- [What is expected]: Restate the entries word for word, leaving nothing out.
☆ ☆ ☆ ☆ ☆
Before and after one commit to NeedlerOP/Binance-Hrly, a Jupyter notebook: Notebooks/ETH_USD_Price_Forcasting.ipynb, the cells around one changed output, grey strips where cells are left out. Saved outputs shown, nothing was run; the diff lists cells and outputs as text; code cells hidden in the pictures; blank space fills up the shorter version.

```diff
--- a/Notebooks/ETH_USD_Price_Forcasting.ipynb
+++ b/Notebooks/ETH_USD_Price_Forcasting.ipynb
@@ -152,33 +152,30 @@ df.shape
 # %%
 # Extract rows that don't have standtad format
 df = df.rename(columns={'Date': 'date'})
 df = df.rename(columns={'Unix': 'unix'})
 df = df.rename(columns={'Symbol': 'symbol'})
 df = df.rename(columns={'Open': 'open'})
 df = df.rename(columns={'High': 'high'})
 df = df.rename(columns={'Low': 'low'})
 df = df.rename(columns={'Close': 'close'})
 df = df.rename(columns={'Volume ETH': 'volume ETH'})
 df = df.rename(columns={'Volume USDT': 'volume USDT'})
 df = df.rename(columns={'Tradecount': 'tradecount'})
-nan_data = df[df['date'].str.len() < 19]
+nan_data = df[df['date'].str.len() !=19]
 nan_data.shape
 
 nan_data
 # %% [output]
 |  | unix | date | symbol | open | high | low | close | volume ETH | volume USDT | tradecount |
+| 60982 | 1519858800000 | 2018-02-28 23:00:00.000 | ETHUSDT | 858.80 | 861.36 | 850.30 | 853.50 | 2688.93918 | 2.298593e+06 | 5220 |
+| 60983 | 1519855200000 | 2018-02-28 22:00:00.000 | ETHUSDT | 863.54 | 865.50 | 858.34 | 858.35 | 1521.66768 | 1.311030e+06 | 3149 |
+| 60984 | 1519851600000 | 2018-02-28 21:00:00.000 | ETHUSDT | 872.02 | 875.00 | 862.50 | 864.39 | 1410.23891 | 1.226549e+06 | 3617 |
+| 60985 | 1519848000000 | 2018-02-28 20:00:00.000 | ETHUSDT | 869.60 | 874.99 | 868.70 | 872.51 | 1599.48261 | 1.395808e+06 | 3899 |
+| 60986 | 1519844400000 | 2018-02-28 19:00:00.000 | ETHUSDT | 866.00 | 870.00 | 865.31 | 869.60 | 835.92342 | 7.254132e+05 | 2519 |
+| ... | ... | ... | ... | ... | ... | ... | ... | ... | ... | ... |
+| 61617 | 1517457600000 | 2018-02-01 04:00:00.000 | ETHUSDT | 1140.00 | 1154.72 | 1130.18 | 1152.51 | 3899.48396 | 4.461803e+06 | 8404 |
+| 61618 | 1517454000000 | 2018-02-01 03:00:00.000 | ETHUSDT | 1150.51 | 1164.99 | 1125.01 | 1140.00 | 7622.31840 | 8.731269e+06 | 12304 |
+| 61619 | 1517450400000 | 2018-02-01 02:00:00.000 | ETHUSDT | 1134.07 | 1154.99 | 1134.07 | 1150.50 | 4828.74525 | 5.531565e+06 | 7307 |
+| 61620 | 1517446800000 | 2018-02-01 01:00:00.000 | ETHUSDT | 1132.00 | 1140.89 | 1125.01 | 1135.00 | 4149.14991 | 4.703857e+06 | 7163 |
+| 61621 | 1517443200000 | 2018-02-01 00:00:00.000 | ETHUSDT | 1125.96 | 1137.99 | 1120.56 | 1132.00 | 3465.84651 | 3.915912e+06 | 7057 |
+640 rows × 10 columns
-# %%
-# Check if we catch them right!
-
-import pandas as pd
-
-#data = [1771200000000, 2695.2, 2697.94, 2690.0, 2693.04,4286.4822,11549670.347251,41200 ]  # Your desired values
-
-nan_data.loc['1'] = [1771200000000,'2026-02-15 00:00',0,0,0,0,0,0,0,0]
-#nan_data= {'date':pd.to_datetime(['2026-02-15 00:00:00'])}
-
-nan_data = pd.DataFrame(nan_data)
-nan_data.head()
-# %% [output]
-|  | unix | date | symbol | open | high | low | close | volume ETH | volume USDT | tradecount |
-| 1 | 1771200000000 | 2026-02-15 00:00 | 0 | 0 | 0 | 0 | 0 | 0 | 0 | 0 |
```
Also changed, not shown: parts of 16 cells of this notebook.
☆ ☆ ☆ ☆ ☆
- [Exercise output]:
Before and after one commit to NeedlerOP/Binance-Hrly, a Jupyter notebook: Notebooks/ETH_USD_Price_Forcasting.ipynb, the cells around one changed output, grey strips where cells are left out. Saved outputs shown, nothing was run; the diff lists cells and outputs as text; code cells hidden in the pictures; blank space fills up the shorter version.

```diff
--- a/Notebooks/ETH_USD_Price_Forcasting.ipynb
+++ b/Notebooks/ETH_USD_Price_Forcasting.ipynb
@@ -152,33 +152,30 @@ df.shape
 # %%
 # Extract rows that don't have standtad format
 df = df.rename(columns={'Date': 'date'})
 df = df.rename(columns={'Unix': 'unix'})
 df = df.rename(columns={'Symbol': 'symbol'})
 df = df.rename(columns={'Open': 'open'})
 df = df.rename(columns={'High': 'high'})
 df = df.rename(columns={'Low': 'low'})
 df = df.rename(columns={'Close': 'close'})
 df = df.rename(columns={'Volume ETH': 'volume ETH'})
 df = df.rename(columns={'Volume USDT': 'volume USDT'})
 df = df.rename(columns={'Tradecount': 'tradecount'})
-nan_data = df[df['date'].str.len() < 19]
+nan_data = df[df['date'].str.len() !=19]
 nan_data.shape
 
 nan_data
 # %% [output]
 |  | unix | date | symbol | open | high | low | close | volume ETH | volume USDT | tradecount |
+| 60982 | 1519858800000 | 2018-02-28 23:00:00.000 | ETHUSDT | 858.80 | 861.36 | 850.30 | 853.50 | 2688.93918 | 2.298593e+06 | 5220 |
+| 60983 | 1519855200000 | 2018-02-28 22:00:00.000 | ETHUSDT | 863.54 | 865.50 | 858.34 | 858.35 | 1521.66768 | 1.311030e+06 | 3149 |
+| 60984 | 1519851600000 | 2018-02-28 21:00:00.000 | ETHUSDT | 872.02 | 875.00 | 862.50 | 864.39 | 1410.23891 | 1.226549e+06 | 3617 |
+| 60985 | 1519848000000 | 2018-02-28 20:00:00.000 | ETHUSDT | 869.60 | 874.99 | 868.70 | 872.51 | 1599.48261 | 1.395808e+06 | 3899 |
+| 60986 | 1519844400000 | 2018-02-28 19:00:00.000 | ETHUSDT | 866.00 | 870.00 | 865.31 | 869.60 | 835.92342 | 7.254132e+05 | 2519 |
+| ... | ... | ... | ... | ... | ... | ... | ... | ... | ... | ... |
+| 61617 | 1517457600000 | 2018-02-01 04:00:00.000 | ETHUSDT | 1140.00 | 1154.72 | 1130.18 | 1152.51 | 3899.48396 | 4.461803e+06 | 8404 |
+| 61618 | 1517454000000 | 2018-02-01 03:00:00.000 | ETHUSDT | 1150.51 | 1164.99 | 1125.01 | 1140.00 | 7622.31840 | 8.731269e+06 | 12304 |
+| 61619 | 1517450400000 | 2018-02-01 02:00:00.000 | ETHUSDT | 1134.07 | 1154.99 | 1134.07 | 1150.50 | 4828.74525 | 5.531565e+06 | 7307 |
+| 61620 | 1517446800000 | 2018-02-01 01:00:00.000 | ETHUSDT | 1132.00 | 1140.89 | 1125.01 | 1135.00 | 4149.14991 | 4.703857e+06 | 7163 |
+| 61621 | 1517443200000 | 2018-02-01 00:00:00.000 | ETHUSDT | 1125.96 | 1137.99 | 1120.56 | 1132.00 | 3465.84651 | 3.915912e+06 | 7057 |
+640 rows × 10 columns
-# %%
-# Check if we catch them right!
-
-import pandas as pd
-
-#data = [1771200000000, 2695.2, 2697.94, 2690.0, 2693.04,4286.4822,11549670.347251,41200 ]  # Your desired values
-
-nan_data.loc['1'] = [1771200000000,'2026-02-15 00:00',0,0,0,0,0,0,0,0]
-#nan_data= {'date':pd.to_datetime(['2026-02-15 00:00:00'])}
-
-nan_data = pd.DataFrame(nan_data)
-nan_data.head()
-# %% [output]
-|  | unix | date | symbol | open | high | low | close | volume ETH | volume USDT | tradecount |
-| 1 | 1771200000000 | 2026-02-15 00:00 | 0 | 0 | 0 | 0 | 0 | 0 | 0 | 0 |
```
Also changed, not shown: parts of 16 cells of this notebook.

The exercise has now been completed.